It was great to see that the Ontario Soccer Association, in conjunction with the Canadian Soccer Association, hosted a major FIFA Grassroots coaching course last week.
The 4-day program attracted some of the province’s most qualified coaches to participate in a program that is sure to benefit soccer-playing youngsters in the years ahead.
Ontario is in the process of implementing Long-Term Player Development, a philosophy that aims to place individual skill development at the forefront of the how coaches approach their job.
For years, the emphasis has been, at the younger ages, on winning games. This creates a thought process—and ultimately a youth soccer culture—whereby coaches look to recruit the biggest, oldest and fastest players at these early ages, so their ‘rep’ teams can “win” their local league and advance in the so-called pyramid of play to the best leagues.
However, that approach has often resulted in misplaced priorities as well as missing ‘late-bloomers’ and discouraging a majority of players from staying in the sport. These are often youngsters who were attracted to the sport in the first place but have been relegated to the sidelines because they weren’t quite big or fast enough to compete the way their coaches wanted them to when they were 9, 10 and 11 years of ages.
By the age of 13 or thereabouts, they are gone from the game.
The LTPD vision, while surely not perfect, at least aims to create a different attitude to coaching at the early ages, and a more thoughtful approach when it comes to how we develop young players.
Some kids are “stars” at the early ages, relying on being bigger and faster than their less physically developed peers. However, they often flatten out later in their “career” because they did not get the coaching required to help them work on their actual skills. Instead, those coaches played a kick and chase game that led to victories—but not better, more skilled young players.
At the same time, many players develop later, but by the time they do, the “system” has essentially cast them aside when it comes to consideration for provincial play, etc..
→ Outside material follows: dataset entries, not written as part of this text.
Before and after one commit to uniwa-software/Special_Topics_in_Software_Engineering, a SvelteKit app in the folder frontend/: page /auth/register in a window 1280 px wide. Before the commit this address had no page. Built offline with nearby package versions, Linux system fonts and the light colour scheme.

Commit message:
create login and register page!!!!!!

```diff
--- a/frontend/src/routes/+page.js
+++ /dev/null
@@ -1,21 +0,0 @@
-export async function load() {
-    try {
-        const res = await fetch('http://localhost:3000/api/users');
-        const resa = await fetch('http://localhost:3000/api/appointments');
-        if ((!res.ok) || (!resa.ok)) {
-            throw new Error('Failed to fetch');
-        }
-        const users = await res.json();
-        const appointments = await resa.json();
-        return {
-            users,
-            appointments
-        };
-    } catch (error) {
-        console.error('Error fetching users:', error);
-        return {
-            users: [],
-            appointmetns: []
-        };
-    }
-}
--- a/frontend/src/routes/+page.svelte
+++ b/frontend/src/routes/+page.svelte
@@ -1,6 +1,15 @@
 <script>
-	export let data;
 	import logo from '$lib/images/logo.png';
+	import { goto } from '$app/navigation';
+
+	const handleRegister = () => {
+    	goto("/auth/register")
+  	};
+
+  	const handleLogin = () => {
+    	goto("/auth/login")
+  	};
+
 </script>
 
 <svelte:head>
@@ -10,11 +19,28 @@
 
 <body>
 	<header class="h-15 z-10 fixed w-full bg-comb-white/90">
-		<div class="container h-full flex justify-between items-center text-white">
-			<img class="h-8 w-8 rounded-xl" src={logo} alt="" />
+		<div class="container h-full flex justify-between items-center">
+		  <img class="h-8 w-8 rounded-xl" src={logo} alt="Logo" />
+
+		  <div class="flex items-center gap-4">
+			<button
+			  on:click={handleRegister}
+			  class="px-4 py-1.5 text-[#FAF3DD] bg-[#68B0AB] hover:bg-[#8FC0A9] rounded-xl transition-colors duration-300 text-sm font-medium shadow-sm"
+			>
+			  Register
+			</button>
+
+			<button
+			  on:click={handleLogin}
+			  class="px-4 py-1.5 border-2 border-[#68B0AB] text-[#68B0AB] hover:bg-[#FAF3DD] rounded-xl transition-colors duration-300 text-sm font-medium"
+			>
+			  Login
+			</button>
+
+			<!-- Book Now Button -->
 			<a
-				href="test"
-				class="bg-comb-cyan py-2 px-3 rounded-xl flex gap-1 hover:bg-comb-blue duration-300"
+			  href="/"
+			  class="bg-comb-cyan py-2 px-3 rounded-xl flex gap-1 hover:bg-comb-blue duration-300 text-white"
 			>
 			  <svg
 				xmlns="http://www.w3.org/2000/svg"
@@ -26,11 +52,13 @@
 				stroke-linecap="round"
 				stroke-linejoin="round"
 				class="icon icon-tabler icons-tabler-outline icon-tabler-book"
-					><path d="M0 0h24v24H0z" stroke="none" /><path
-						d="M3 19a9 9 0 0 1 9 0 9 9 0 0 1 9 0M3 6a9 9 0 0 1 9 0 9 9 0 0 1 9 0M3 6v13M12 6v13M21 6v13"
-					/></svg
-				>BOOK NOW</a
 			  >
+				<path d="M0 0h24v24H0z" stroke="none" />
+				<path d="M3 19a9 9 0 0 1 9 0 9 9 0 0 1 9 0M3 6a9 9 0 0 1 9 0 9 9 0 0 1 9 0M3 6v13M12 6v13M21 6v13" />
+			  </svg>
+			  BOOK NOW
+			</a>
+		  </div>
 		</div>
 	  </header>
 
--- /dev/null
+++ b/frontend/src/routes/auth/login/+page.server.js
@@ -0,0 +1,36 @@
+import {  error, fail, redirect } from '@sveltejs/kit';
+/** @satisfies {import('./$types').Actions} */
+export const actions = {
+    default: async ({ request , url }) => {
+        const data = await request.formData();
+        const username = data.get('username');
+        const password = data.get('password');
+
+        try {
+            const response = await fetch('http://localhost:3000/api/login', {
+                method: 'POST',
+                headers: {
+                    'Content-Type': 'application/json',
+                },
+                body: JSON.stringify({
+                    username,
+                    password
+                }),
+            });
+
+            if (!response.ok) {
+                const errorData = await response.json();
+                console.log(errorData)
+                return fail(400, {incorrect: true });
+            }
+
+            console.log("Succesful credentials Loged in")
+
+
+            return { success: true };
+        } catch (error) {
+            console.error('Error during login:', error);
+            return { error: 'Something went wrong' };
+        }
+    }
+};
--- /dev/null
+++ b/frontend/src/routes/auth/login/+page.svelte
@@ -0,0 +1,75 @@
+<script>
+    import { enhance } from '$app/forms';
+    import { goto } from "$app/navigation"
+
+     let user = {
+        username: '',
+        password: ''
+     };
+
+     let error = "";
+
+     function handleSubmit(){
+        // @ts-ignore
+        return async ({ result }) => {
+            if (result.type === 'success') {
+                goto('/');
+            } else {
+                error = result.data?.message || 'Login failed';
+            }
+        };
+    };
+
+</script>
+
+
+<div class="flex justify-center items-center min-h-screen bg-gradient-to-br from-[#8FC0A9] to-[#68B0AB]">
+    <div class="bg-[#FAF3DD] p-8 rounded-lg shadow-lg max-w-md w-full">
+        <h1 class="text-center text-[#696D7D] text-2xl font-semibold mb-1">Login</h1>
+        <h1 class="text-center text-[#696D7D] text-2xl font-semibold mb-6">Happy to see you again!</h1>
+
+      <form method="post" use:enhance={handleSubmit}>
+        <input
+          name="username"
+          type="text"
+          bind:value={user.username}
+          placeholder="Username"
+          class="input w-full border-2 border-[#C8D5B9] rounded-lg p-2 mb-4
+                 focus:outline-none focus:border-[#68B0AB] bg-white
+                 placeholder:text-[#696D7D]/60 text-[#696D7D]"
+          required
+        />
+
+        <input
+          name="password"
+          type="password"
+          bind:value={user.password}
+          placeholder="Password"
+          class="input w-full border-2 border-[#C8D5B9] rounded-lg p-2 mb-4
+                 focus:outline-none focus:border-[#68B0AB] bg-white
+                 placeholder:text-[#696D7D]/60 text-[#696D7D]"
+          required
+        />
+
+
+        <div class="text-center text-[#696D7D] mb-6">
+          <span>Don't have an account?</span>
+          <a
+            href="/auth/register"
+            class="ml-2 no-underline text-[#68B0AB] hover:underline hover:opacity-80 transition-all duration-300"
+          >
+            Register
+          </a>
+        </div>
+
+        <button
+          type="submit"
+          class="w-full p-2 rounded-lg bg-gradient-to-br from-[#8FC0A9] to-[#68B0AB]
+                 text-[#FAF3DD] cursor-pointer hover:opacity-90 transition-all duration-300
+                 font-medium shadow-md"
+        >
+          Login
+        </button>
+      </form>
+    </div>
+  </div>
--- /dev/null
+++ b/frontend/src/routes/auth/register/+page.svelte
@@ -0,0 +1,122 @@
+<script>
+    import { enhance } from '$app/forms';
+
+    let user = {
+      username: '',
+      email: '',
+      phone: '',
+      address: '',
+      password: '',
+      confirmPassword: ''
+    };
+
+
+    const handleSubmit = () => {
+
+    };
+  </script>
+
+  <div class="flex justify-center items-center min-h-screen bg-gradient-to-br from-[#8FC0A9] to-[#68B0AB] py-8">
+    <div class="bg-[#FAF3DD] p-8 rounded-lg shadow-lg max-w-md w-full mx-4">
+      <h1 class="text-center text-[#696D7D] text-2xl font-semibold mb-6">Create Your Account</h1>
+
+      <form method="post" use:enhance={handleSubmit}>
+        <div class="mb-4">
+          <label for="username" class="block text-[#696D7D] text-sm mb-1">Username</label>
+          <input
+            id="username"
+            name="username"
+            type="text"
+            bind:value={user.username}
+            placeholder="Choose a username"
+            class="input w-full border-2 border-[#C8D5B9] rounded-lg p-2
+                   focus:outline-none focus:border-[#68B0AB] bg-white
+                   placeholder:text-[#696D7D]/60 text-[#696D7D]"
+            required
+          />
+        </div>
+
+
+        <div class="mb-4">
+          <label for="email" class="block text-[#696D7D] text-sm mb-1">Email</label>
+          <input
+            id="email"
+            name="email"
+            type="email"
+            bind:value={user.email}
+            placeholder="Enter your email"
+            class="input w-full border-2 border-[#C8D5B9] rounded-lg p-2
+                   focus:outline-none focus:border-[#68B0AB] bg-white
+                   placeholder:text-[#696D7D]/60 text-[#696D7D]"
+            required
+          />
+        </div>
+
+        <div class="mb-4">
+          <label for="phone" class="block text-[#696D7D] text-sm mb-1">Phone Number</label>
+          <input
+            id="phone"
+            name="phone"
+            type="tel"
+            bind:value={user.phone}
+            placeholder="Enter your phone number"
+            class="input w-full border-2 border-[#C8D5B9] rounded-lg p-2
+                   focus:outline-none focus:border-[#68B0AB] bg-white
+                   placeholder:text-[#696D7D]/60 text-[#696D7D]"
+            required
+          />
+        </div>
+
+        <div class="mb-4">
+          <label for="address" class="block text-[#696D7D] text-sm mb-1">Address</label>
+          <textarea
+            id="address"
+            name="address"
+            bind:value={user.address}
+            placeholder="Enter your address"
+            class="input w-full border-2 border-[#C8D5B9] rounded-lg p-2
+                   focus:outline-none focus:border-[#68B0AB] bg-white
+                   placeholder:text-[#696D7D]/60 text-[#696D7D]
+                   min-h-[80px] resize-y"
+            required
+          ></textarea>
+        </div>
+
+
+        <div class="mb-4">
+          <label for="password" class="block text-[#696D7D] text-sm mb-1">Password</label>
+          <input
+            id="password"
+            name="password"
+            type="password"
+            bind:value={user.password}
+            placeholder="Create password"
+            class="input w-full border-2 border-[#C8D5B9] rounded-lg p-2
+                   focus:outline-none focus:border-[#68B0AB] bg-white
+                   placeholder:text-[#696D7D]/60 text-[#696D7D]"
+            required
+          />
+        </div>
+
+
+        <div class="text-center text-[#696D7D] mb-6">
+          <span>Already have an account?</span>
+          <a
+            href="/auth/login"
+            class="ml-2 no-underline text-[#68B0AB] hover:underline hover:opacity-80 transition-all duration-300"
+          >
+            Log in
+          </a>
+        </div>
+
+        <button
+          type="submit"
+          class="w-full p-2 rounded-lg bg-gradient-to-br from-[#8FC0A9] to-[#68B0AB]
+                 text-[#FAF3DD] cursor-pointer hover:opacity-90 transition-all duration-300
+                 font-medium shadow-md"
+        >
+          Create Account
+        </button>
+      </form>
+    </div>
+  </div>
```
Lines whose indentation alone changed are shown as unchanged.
LTPD, hopefully, will change attitudes, and encourage coaches to work to help all youngsters develop their skills and stay in love with the game. This FIFA conference is another step in the right direction.